If employees do not need to use smartphones, portable storage devices, and laptops for accessing PHI, safeguards should be implemented to block the use of those devices.  If those devices need to be used, appropriate security controls must be implemented to safeguard data when using those devices – e.g. encryption.

These controls can prevent data leakage but when an unauthorized access incident occurs, data breaches need to be detected promptly. Healthcare organizations therefore need full visibility into what is happening on their network. Users must have unique logins that allow their PHI interactions to be monitored and logged. Those logs must then be regularly reviewed for unauthorized access and suspicious activity.

Polices and procedures should be regularly assessed to ensure they continue to be effective. Access rights must also be regularly reviewed and updated if a user changes role, department, or leaves the organization. The latter is especially important as the risk of data theft is greatest in cases of involuntary separation. OCR reminds covered entities that in such cases, access rights to PHI, computers, and applications must be terminated before an individual leaves the organization.

“The healthcare sector is a tempting target for malicious insiders who seek to disclose or steal an organization’s sensitive information,” explained OCR in the newsletter. “By recognizing the risks and implementing appropriate safeguards, organizations can manage this risk and comply with the law.”

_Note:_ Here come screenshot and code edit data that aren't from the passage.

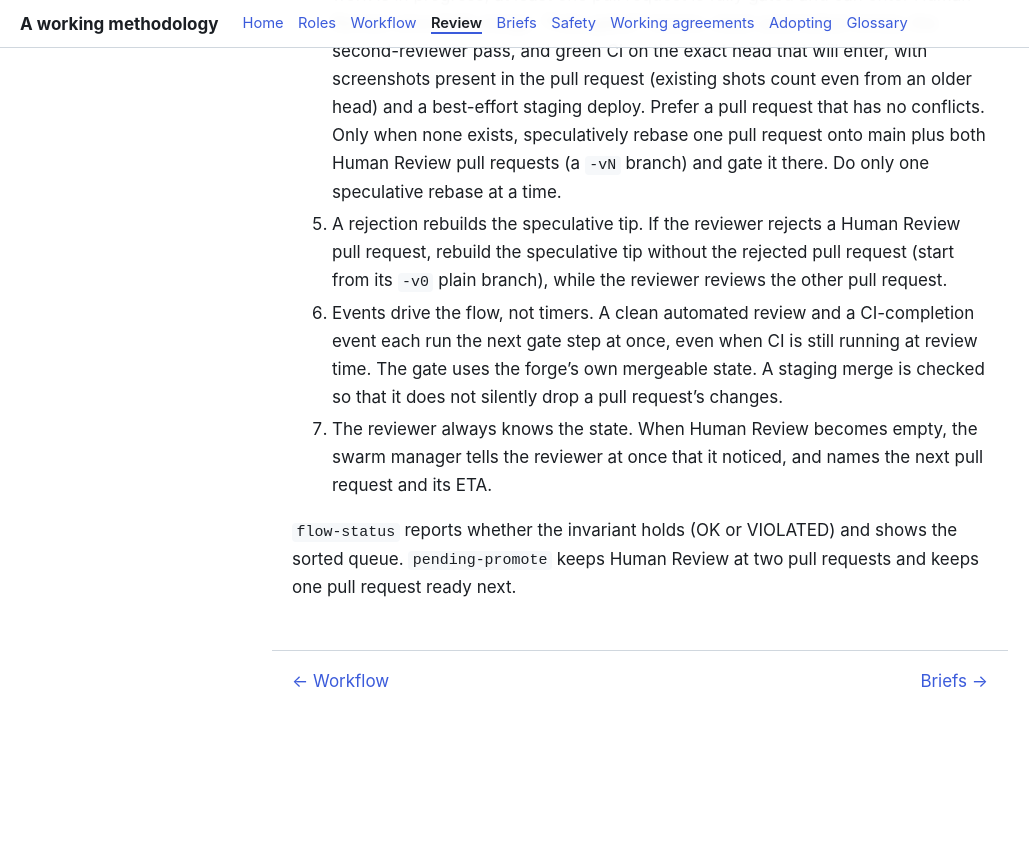
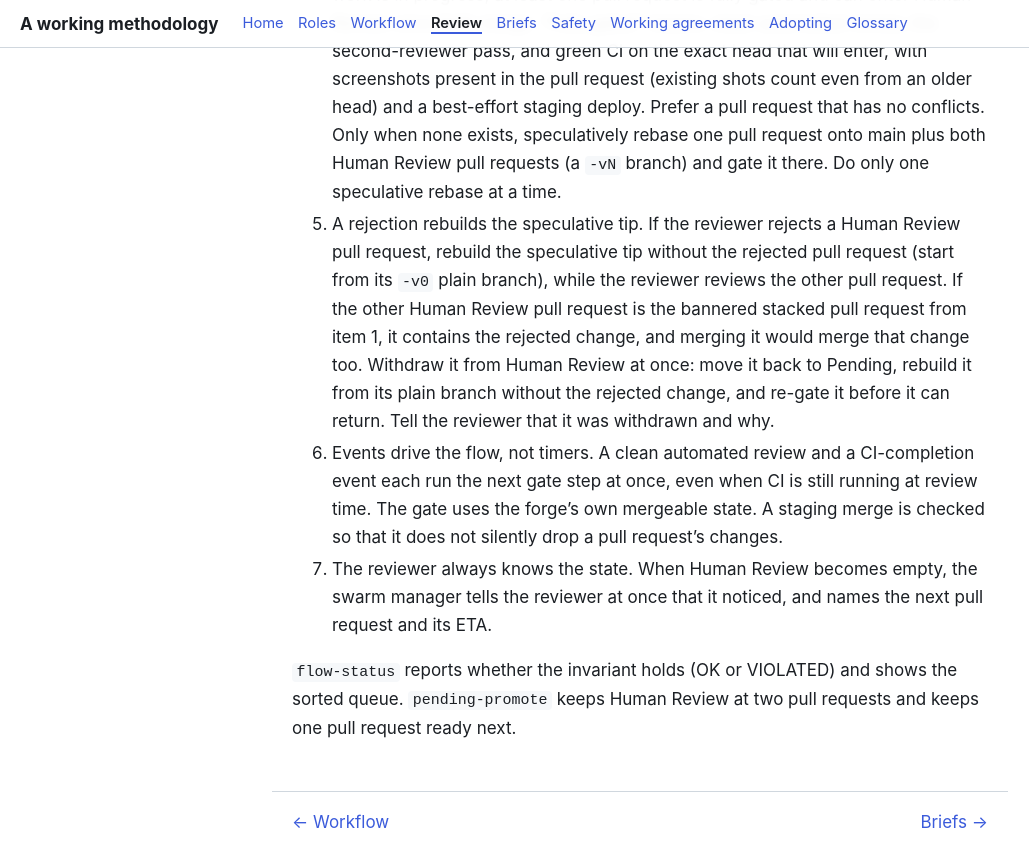
Before and after one commit to tangentcode/methodology, a Jekyll site: the page built from review.md, in a window 1280 px wide and 900 px high, scrolled down 5711 px. Shown: the top 867 px of the window, without its empty margins (0-1029 px from the left). Built offline with Jekyll 4.4.1, drawn with Linux system fonts in a browser that asks for light colours; our own code applies the rules of GitHub Pages for plain Markdown files; before the commit the page ends 6470 px from its top, so only the background shows below that.

Commit message:
review: withdraw a stacked Human Review PR when its base is rejected

```diff
--- a/review.md
+++ b/review.md
@@ -86,7 +86,7 @@ The human reviewer's attention is the constraint of the whole system. The review
 2. Pending is a queue sorted by conflict count. Pull requests that conflict with nothing (main, the Human Review pull requests, and each other) come first. Fully independent pull requests wait in Pending with no rebase.
 3. A merge pulls the next pull request at once. When the reviewer merges a Human Review pull request, it leaves Human Review. The head of the Pending queue enters immediately, so Human Review holds two again. The entering pull request may contain no unmerged change other than its own, except for the remaining Human Review pull request when it enters as the one bannered stacked pull request in item 1. A speculative tip that still contains a change that is not merged and is not in Human Review stays in Pending until that change merges. The reviewer moves on to the other Human Review pull request at once.
 4. The ready-next invariant. While Human Review holds two pull requests and any work is in progress, at least one pull request is fully gated and can enter Human Review once both merge. "Fully gated" means: clean automated review, the second-reviewer pass, and green CI on the exact head that will enter, with screenshots present in the pull request (existing shots count even from an older head) and a best-effort staging deploy. Prefer a pull request that has no conflicts. Only when none exists, speculatively rebase one pull request onto main plus both Human Review pull requests (a `-vN` branch) and gate it there. Do only one speculative rebase at a time.
-5. A rejection rebuilds the speculative tip. If the reviewer rejects a Human Review pull request, rebuild the speculative tip without the rejected pull request (start from its `-v0` plain branch), while the reviewer reviews the other pull request.
+5. A rejection rebuilds the speculative tip. If the reviewer rejects a Human Review pull request, rebuild the speculative tip without the rejected pull request (start from its `-v0` plain branch), while the reviewer reviews the other pull request. If the other Human Review pull request is the bannered stacked pull request from item 1, it contains the rejected change, and merging it would merge that change too. Withdraw it from Human Review at once: move it back to Pending, rebuild it from its plain branch without the rejected change, and re-gate it before it can return. Tell the reviewer that it was withdrawn and why.
 6. Events drive the flow, not timers. A clean automated review and a CI-completion event each run the next gate step at once, even when CI is still running at review time. The gate uses the forge's own mergeable state. A staging merge is checked so that it does not silently drop a pull request's changes.
 7. The reviewer always knows the state. When Human Review becomes empty, the swarm manager tells the reviewer at once that it noticed, and names the next pull request and its ETA.
 
```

About Liam Johnson
Liam Johnson has produced articles about HIPAA for several years. He has extensive experience in healthcare privacy and security. With a deep understanding of the complex legal and regulatory landscape surrounding patient data protection, Liam has dedicated his career to helping organizations navigate the intricacies of HIPAA compliance. Liam focusses on the challenges faced by healthcare providers, insurance companies, and business associates in complying with HIPAA regulations. Liam has been published in leading healthcare publications, including The HIPAA Journal. Liam was appointed Editor-in-Chief of The HIPAA Guide in 2023. Contact Liam via LinkedIn: https://www.linkedin.com/in/liamhipaa/